They were told by the police that they would not be allowed to enter Delhi. When the farmers insisted that they be allowed to proceed to Kisan ghat, the police launched a brutal attack. The farmers were lathi charged and tear gas shells were lobbed. Several farmers were injured grievously in the police action.
The police have claimed that it was because the protestors turned violent. “Some protestors resorted to stone pelting and wielded batons causing injuries to police personnel deployed on duty. Under these circumstances, only minimum required force was used to contain these aggressive and violent protestors,” the police said.
The BKU has denied this. “We only insisted that we be allowed to go to Kisan ghat. We had been marching peacefully for the last ten days. Why will we resort to violence now at the last step? We never want any confrontation. Tell me this, we are farmers and we are making some demands of our government. If our government won’t listen to us, where should we go? Should we go to Pakistan or Bangladesh?” Mahendra Singh Tikait’s son Naresh Tikait asked. Tikait is the president of the BKU, and chaudhary (leader) of the Balyan khap, which is influential in western UP.
The police action was widely criticised by the political class, from even within the NDA camp.
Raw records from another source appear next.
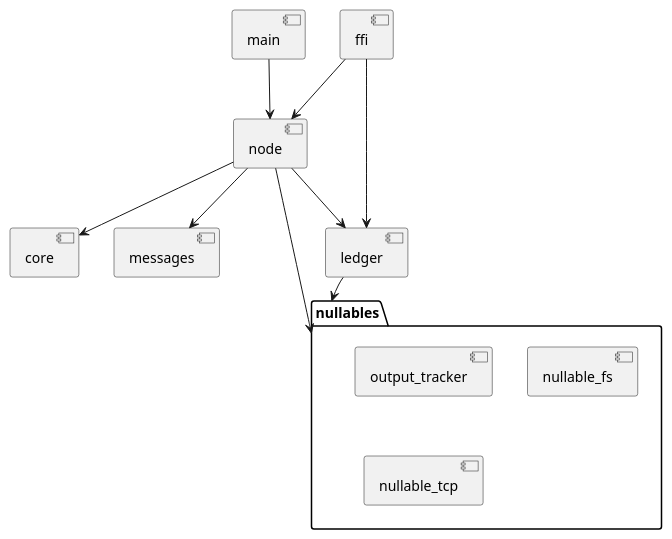
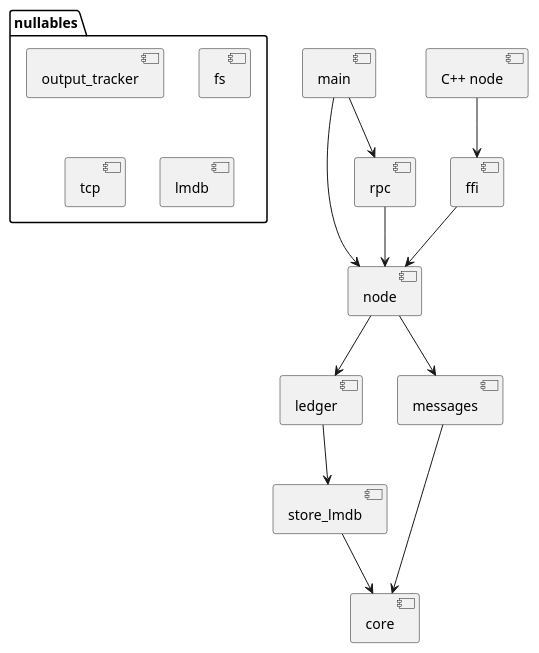
One commit to stjet/rsban-node changed the diagram in rust/doc/crates.puml. Above: the diagram before and after it, drawn with PlantUML. The commit also changed 23 other files, not shown here.

Commit message:
Extract crate rsnano_nullable_lmdb

```diff
--- a/rust/doc/crates.puml
+++ b/rust/doc/crates.puml
@@ -1,26 +1,32 @@
 @startuml "Split crates"
 
 [nullables]
 [core]
 [ledger]
+[store_lmdb]
 [messages]
 [node]
 [main]
+[rpc]
 [ffi]
+[C++ node]
 
 folder "nullables"{
 [output_tracker]
-[nullable_fs]
-[nullable_tcp]
+[fs]
+[tcp]
+[lmdb]
 }
 
+[C++ node] --> [ffi]
 [main] --> [node]
-[node] --> [core]
+[main] --> [rpc]
+[rpc] --> [node]
 [node] --> [ledger]
 [node] --> [messages]
-[node] --> "nullables"
-[ledger] --> "nullables"
-[ffi] --> [ledger]
+[messages] --> [core]
+[ledger] --> [store_lmdb]
+[store_lmdb] --> [core]
 [ffi] --> [node]
 
 @enduml
```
From the opposition, Mayawati, Akhilesh Yadav, Rahul Gandhi and Arvind Kejriwal issued statements in support of the farmers and criticised the BJP at the Centre for the police action.
Mayawati said, “This is the height of the BJP government’s anarchy and it shall remain prepared to bear its consequences.”
“On International Day of Non-Violence, the BJP’s two-year Gandhi Jayanti celebrations began with the brutal beating of farmers peacefully coming to Delhi. Now, the farmers cannot even air the grievances coming to the capital,” Rahul Gandhi said in a tweet.
A delegation of BJP leaders led by home minister Rajnath Singh met the farmer leaders and assured them that all the demands will be considered. However, the BKU has rejected the government’s assurances.
“It is good that they at least spoke to us after ten days. But it is not enough. They have said that our demands will be considered. Farmers have been suffering for so many years and they are still only going to consider our demands. The protest is not going to end,” said Tikait. “We demand that we be allowed to go to Kisan ghat as we had planned. We are only going to go back once that happens.”
For now, the farmers are staying put. Dinner is being cooked using the cooking paraphernalia that they carried with them when they left their villages.
Some of the key demands of the farmers are the same as those of almost all farmer protests across the country in the last year and a half including higher minimum support prices and a complete and unconditional one time complete loan-waiver.
In addition, the BKU is also demanding a cut in diesel prices which have increased over 30% in the last one year. They are also demanding that a National Green Tribunal order which bans the use of diesel vehicles older than ten years be revoked. Having its core base in the sugarcane belt of western UP, the BKU is also demanding that pending sugarcane dues, which continue to be a mammoth Rs 10,000 crore, be paid without any delay.
In arrangement with The Wire.in